As red flag weather conditions descended on Portland and sparked unprecedented multiple wildfires around the region, Portland Fire & Rescue responded to back-to-back incidents around the area. From downed power lines to trees crashing into cars and buildings to wind-stoked fires, PF&R is working around the clock to keep Portland safe. Since Monday, PF&R has responded to over 500 fire calls while in the previous three days we responded to 152.
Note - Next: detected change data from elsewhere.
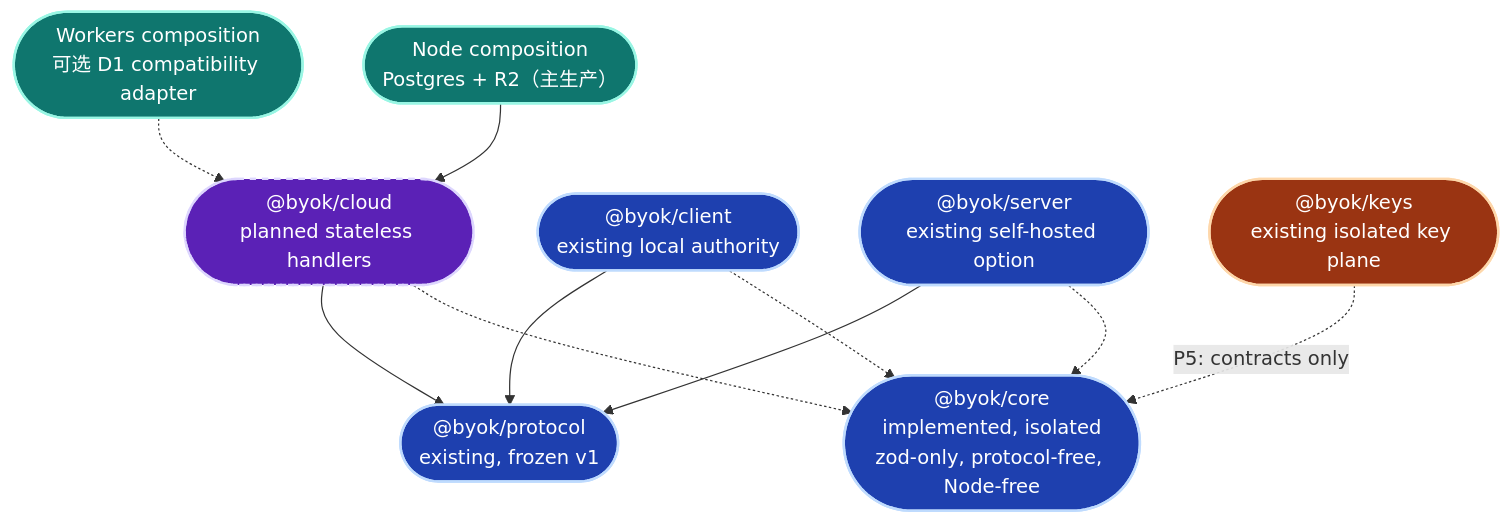
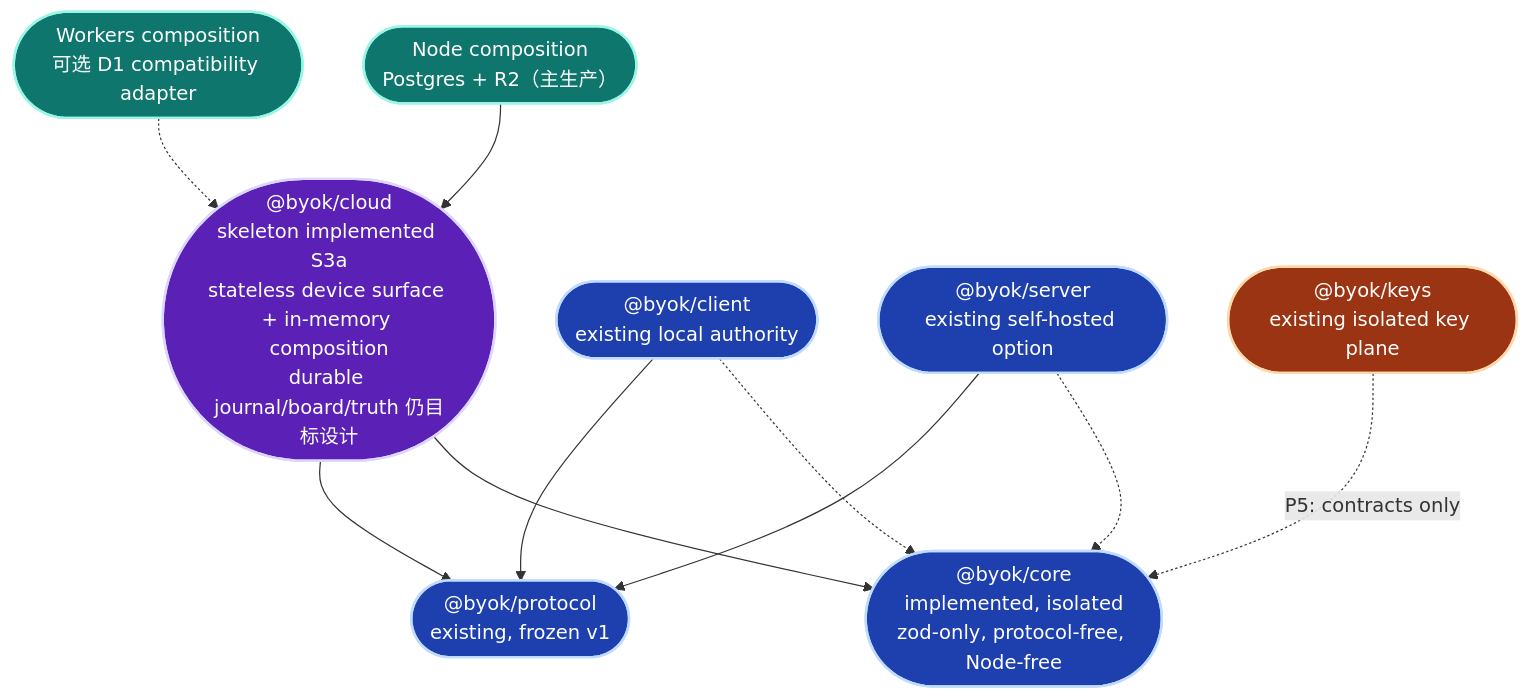
Before and after one commit to Ancienttwo/byok-sdk: diagram 16 of 23 in docs/architecture/sdk-architecture.md, drawn with Mermaid. The commit also changed other lines of this file and 1 other file, not shown here.

Commit message:
docs(architecture): mark the @byok/cloud skeleton and record the S3 split

````diff
--- a/docs/architecture/sdk-architecture.md
+++ b/docs/architecture/sdk-architecture.md
@@ -918,28 +918,26 @@
 ```mermaid
 flowchart TB
   classDef existing fill:#1e40af,stroke:#bfdbfe,stroke-width:2px,color:#fff
   classDef planned fill:#5b21b6,stroke:#ddd6fe,stroke-width:2px,color:#fff
   classDef isolated fill:#9a3412,stroke:#fed7aa,stroke-width:2px,color:#fff
   classDef deploy fill:#0f766e,stroke:#99f6e4,stroke-width:2px,color:#fff
 
   Protocol(["@byok/protocol<br/>existing, frozen v1"]):::existing
   Core(["@byok/core<br/>implemented, isolated<br/>zod-only, protocol-free, Node-free"]):::existing
-  Cloud(["@byok/cloud<br/>planned stateless handlers"]):::planned
+  Cloud(["@byok/cloud<br/>skeleton implemented S3a<br/>stateless device surface + in-memory composition<br/>durable journal/board/truth 仍目标设计"]):::planned
   Client(["@byok/client<br/>existing local authority"]):::existing
   Server(["@byok/server<br/>existing self-hosted option"]):::existing
   Keys(["@byok/keys<br/>existing isolated key plane"]):::isolated
   Node(["Node composition<br/>Postgres + R2（主生产）"]):::deploy
   Workers(["Workers composition<br/>可选 D1 compatibility adapter"]):::deploy
 
-  Cloud -.-> Core
+  Cloud --> Core
   Cloud --> Protocol
   Client -.-> Core
   Client --> Protocol
   Server -.-> Core
   Server --> Protocol
   Keys -.->|"P5: contracts only"| Core
   Node --> Cloud
   Workers -.-> Cloud
-
-  style Cloud stroke-dasharray:5 5
 ```
````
Portland firefighters who are part of Incident Command Teams overseen by the Oregon Fire Marshal’s Office have already been deployed around the state to work on wildfires. Task forces were created to address the immediate needs in our neighboring counties that are fighting multiple wildfires requiring evacuations. We are supplying as much mutual aid as we can while still protecting Portland. To date, 34 Portland Fire & Rescue firefighters have been deployed around the state and we have put five fire engines, one water tender, and one brush unit on the road to assist Clackamas County and Medford in their wildfire fight.

“This is an unprecedented fire event affecting our state and it requires all of us to work together as a community,” says Fire Chief Sara Boone. “Thank you to our firefighters who left their homes to combat these wildfires that are destroying lives and property across Oregon. I want to recognize that many City of Portland employees, including firefighters, have been forced to evacuate their homes and are experiencing loss. I am asking every single person in Portland to do their part to prevent fires in the city.”

Fire staffing in the state is stretched thin and it is of the upmost importance that Portlanders take extreme preventative measures to make sure no fires are started. Some suggested measures Portlanders can take to protect themselves and the community are below:

  • Do not BBQ or create outdoor fires during this dangerous period.
  • Do not smoke outside and make sure inside cigarette butts are extinguished fully in a non-combustible ashtray.
  • Do not use any machinery that creates sparks outside.
  • If you live next to a natural area, you should provide firefighters with the defensible space they need to protect your home. Create a buffer zone by removing weeds, brush and other vegetation. This helps keep the fire away from your home and reduces the risk from flying embers.

Sign up to receive emergency alerts at www.publicalerts.org

Be aware: if you see a fire, no matter how small, call 9-1-1.

Learn what to do at different emergency evacuation levels:

  • Level 1: Get Ready
  • Level 2: Be Set
  • Level 3: GO!